- Education and Literacy: Growth in education and literacy in Kenya has increased the number of people in employment who need financial services. It has also enhanced financial literacy and improved people’s attitudes towards banking and investment.
- Urbanization: There is also a rise in movement of people, especially the youth, from rural to urban areas in search of employment and business opportunities. This has increased demand for financial services in towns and cities.
- Infrastructural Development: infrastructural developments such as roads, electricity and markets have opened up rural areas for investments and business, leading to increased demand for financial service; hence contributing towards the growth of financial institutions.
- Globalization: trade across countries, including direct foreign investments, have opened up the Kenyan economy to foreign investment banks. Investors from abroad have also brought in investment capital to fund the growth of financial institutions such as KCB, Equity, CIC and the NSE.
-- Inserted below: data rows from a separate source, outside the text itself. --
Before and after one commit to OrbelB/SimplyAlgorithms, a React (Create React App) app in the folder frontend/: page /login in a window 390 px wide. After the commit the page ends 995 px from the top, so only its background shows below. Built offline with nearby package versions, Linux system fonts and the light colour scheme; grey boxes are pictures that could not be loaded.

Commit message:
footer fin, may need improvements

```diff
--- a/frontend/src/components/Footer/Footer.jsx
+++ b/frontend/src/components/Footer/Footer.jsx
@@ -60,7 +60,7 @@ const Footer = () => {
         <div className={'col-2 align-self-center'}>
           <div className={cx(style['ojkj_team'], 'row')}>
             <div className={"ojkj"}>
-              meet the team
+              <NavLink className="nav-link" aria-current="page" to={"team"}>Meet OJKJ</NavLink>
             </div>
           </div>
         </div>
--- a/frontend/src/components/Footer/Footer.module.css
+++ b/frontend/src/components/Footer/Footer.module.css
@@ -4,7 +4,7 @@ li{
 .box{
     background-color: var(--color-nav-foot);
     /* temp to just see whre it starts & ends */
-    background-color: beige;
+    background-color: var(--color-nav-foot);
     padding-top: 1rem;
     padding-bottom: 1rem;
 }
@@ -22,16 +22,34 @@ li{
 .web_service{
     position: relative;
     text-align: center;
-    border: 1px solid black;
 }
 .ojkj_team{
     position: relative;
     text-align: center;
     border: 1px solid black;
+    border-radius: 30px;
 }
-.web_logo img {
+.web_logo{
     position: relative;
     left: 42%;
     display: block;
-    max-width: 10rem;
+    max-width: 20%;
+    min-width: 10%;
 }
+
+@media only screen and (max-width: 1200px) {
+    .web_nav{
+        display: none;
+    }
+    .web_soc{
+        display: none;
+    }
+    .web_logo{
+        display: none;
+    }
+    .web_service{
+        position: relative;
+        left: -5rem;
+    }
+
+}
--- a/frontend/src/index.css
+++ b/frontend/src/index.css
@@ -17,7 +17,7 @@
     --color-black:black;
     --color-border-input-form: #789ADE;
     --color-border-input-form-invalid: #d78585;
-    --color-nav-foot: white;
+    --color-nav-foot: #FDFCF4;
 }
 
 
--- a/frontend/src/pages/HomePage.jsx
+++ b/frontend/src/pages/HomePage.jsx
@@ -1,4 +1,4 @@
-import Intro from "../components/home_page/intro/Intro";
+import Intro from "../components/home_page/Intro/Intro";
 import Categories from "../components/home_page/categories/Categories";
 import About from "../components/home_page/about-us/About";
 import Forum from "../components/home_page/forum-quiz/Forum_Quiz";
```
- Technological Innovation: Lastly, improvement in technology and innovation has enabled financial institutions to reach more people with their financial services. Mobile money, internet banking, and other innovative ways have helped more people to register for various financial services.
4.5. Factors Leading To Failure of Indigenous Financial Institutions
While the financial sector in general is growing, indigenous financial institutions are slowly declining in popularity and influence. Traditional banks are becoming less preferable for various financial services as alternative methods are made available for consumers. For instance, many people prefer using mobile money to save, borrow and transact rather than having a bank account for the same purpose. Several traditional banks have failed in the past decade, including Dubai Bank, Imperial Bank, and Chase Bank. Some of the factors leading to the failure of indigenous financial institutions include:
- Corporate Governance: Weak corporate governance practices have led to the collapse of indigenous financial institutions. They lack proper corporate governance structure and transparency standards to prevent corporate failure.
- High Default Rates: Non performing loans are those that have a high risk of default. They cause a financial institution to fail due to losses caused by the default, which means the firm is not able to recover its money.
- Poor Regulatory and Supervisory Systems: Poor regulatory and supervisory systems also give financial institutions the loophole to engage in poor decisions that may cause corporate failures. Weak regulation means that there is no clear way of checking what banks are doing, leading to lack of accountability in the financial sector.
- Insider Trading: This is one of the major causes of the failure of financial institutions. Insider trading refers to the illegal practice of trading in the financial market to one’s own advantage through having access to confidential information.
- Poor Risk Management: Some financial institutions are not able to assess their risks effectively. This leads to increased risks of failure.
- Lack of Internal Control: Large corporations require sound internal control systems to ensure that their operations and decisions are in line with the required standards and regulations of the industry. Without internal control, the company may not be able to detect financial fraud or errors that could lead to failure.
- Emergence of New Technologies: The rise of innovative technologies such as mobile and internet banking has led to the loss of popularity of indigenous banks among customers. This leads to loss of revenue and reduced profits, which means that traditional financial institutions will not be able to support its operations as it makes losses. Firms need to adapt to the new realities by developing innovative technologies to provide more services to their customers.
- Increased Competition: with emergence of Fintech and other financial institutions, indigenous firms feel the pressure. Those that are not able to adapt to the new competitive forces may collapse.